“He’s a Cirrus pilot.”
Depending on who you are, that statement could mean two very different things. Either way, if you’re considering adding a Cirrus to your logbook, then this flight review is for you…
But before we get to the flying experience, we’ve got to deal with the elephant in the room. (Or, you can skip to the video.)
Let’s face it: there’s a stigma around Cirrus pilots. And it’s not a positive one: they’re rich autopilot button-pushers who rely on parachutes as a substitute for airmanship skills. And the safety statistics don’t help: the fatal accident rate for Cirrus has been higher than the GA average, and the rates to insure a Cirrus for a low-time pilot are astronomical.
I’ll admit, I fell for the stereotypes too. But, without putting too fine a point on it, they’re dead wrong.
First off, the Cirrus is a beautiful airplane. It’s got ramp presence. And that, frankly, is one of the biggest problems. Cirrus is good at something that few other aircraft manufacturers are today: marketing their aircraft as an object of lust for successful people. Cirrus has a nicer website, it’s got cooler t-shirts, and its ads are sexy.
The problem is that the guy who can afford a brand new Cirrus SR22 isn’t always the guy who’s most qualified to fly it.
That’s something that the company has done a good job of remedying in the last few years by introducing new training. Over that stretch, the fatal accident rate in the Cirrus line has dropped materially below the GA average. Put simply, the Cirrus is a high performance aircraft that needs to be flown like one (yes, even the less-powerful SR20). Inattentive, rusty pilots with big checkbooks gave Cirrus a reputation that it didn’t deserve…

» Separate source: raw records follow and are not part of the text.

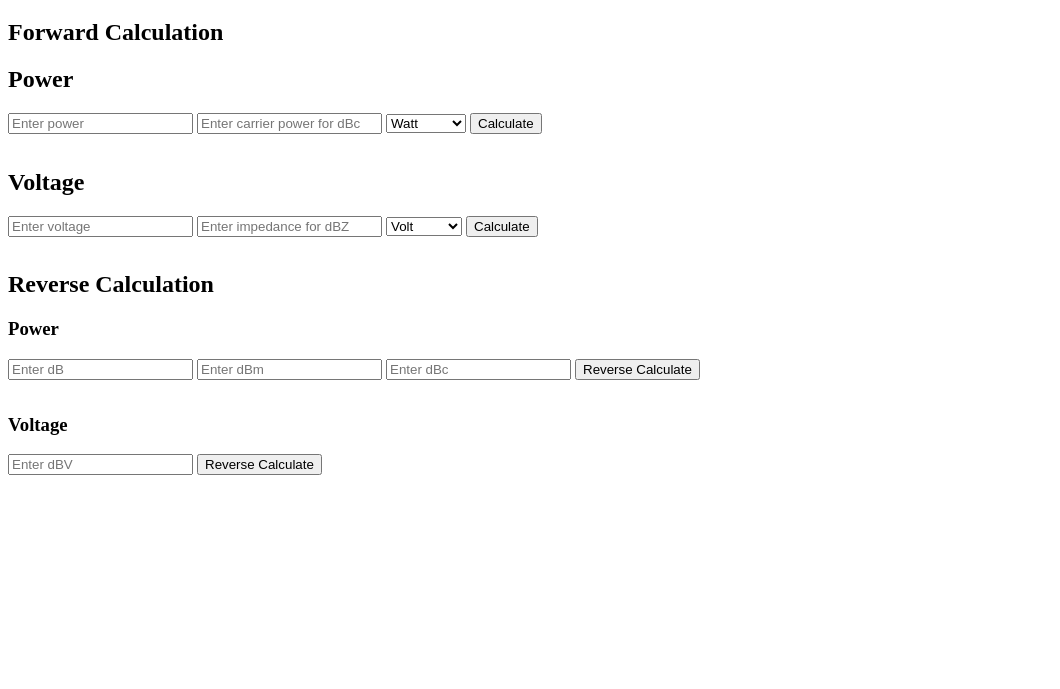
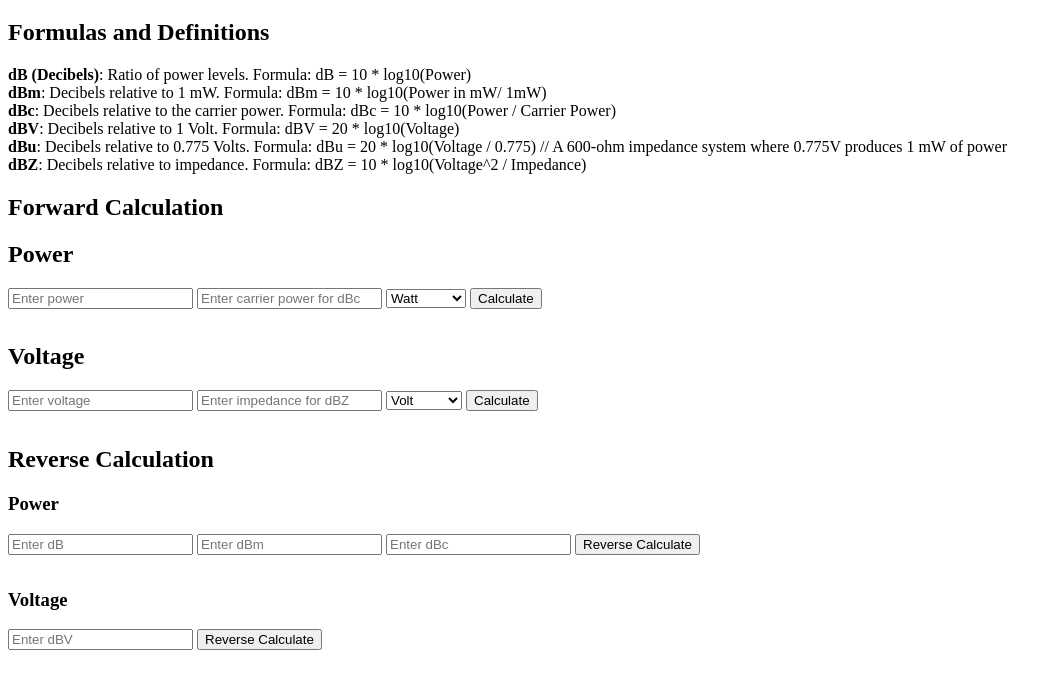
Before and after one commit to Ruhallah1991/utilities, a plain HTML site: page dB_cal.html in a window 1280 px wide. Shown: the part 61-750 px from the top of the page, without its empty margins (0-1060 px from the left). Drawn offline with Linux system fonts and the light colour scheme.

Commit message:
Update dB_cal.html

```diff
--- a/dB_cal.html
+++ b/dB_cal.html
@@ -11,6 +11,16 @@
 <body>
 
 <h1>dB Calculator</h1>
+
+<h2>Formulas and Definitions</h2>
+<p>
+  <strong>dB (Decibels)</strong>: Ratio of power levels. Formula: dB = 10 * log10(Power) <br>
+  <strong>dBm</strong>: Decibels relative to 1 mW. Formula: dBm = 10 * log10(Power in mW/ 1mW) <br>
+  <strong>dBc</strong>: Decibels relative to the carrier power. Formula: dBc = 10 * log10(Power / Carrier Power) <br>
+  <strong>dBV</strong>: Decibels relative to 1 Volt. Formula: dBV = 20 * log10(Voltage) <br>
+  <strong>dBu</strong>: Decibels relative to 0.775 Volts. Formula: dBu = 20 * log10(Voltage / 0.775)  // A 600-ohm impedance system where 0.775V produces 1 mW of power <br>
+  <strong>dBZ</strong>: Decibels relative to impedance. Formula: dBZ = 10 * log10(Voltage^2 / Impedance) <br>
+</p>
 
 <h2>Forward Calculation</h2>
 
```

But the company is taking that reputation back.
A few months ago, with the club’s Piper Archer in the shop for maintenance, I figured it was a good opportunity to fly one of the Cirrus SR20s sitting on the flight line at Frederick Flight Center. My steed was N874T, a 2009 model with Garmin’s Perspective avionics (think a G1000 with a few Cirrus-specific items).
Getting into the Cirrus is easy. Like most low wings, you climb over the wing root to get inside. Unlike most low wings, the Cirrus has two doors, which is a big plus for convenience and for safety.
If you’re used to typical 4-seat trainers, the Cirrus will feel huge. It’s got a wide cabin with great visibility and a center console. The side yoke gives passengers and pilot alike even more space up front — more on that in a moment. The interior will make the Cirrus an instant hit with spouses riding up front.
So will the Cirrus Airframe Parachute System. There aren’t many planes that can survive a midair collision — but thanks to the chute, the Cirrus is one of them. It’s probably true that having a parachute makes it easier to be a lax pilot. But for a proficient pilot, there’s no question that having an airframe parachute provides a major safety benefit.
The SR20 is powered by a 200 horsepower Continental IO-360. That powerplant gives the SR20 plenty of get up and go to lift of the runway quickly.
Controls are crisp, and the side yoke is easy to get used to. While some pilots don’t like the spring-loaded action on the side yoke, I didn’t mind it — but it’s important to keep the plane trimmed (using the sensitive 4-way hat switch on the yoke for aileron and elevator trim).
From an avionics standpoint, the SR20 is incredibly well equipped. The Garmin Perspective system provides exceptional situational awareness, and the integrated autopilot can fly coupled instrument approaches all the way to minimums. That’s a very nice feature to have when flying single-pilot IFR, but it also echoes the importance of staying proficient hand flying approaches. Lazy pilots will find it easy to lose proficiency, but that’s true of most new cross country planes today.
Speaking of which, cross country flights are where the Cirrus shines. We flew from Frederick (KFDK), across the Chesapeake Bay to Easton, MD (KESN) — we were IFR to make transitioning the Washington DC SFRA and Class B airspace simpler. The 155 knot max cruise made the trip feel significantly shorter.
You want to land the Cirrus like a jet. That is, with a close eye on airspeed and a relatively flat deck angle on the flare. But the landing characteristics are great, and I had no problem greasing the touchdowns.
The Cirrus SR20 is a spectacular airplane with lots of best-in-breed features. That said, it’s not hard to see how it can breed complacency in lazy pilots. I’m looking forward to my next chance to fly one (or an SR22!). It’s worth noting that while Cirrus planes aren’t cheap, some older SR20 models can be had for a very reasonable entry price — if I were in the market for sole ownership in an XC aircraft, the SR20 would probably be my first choice today.
Check out the video of the flight below: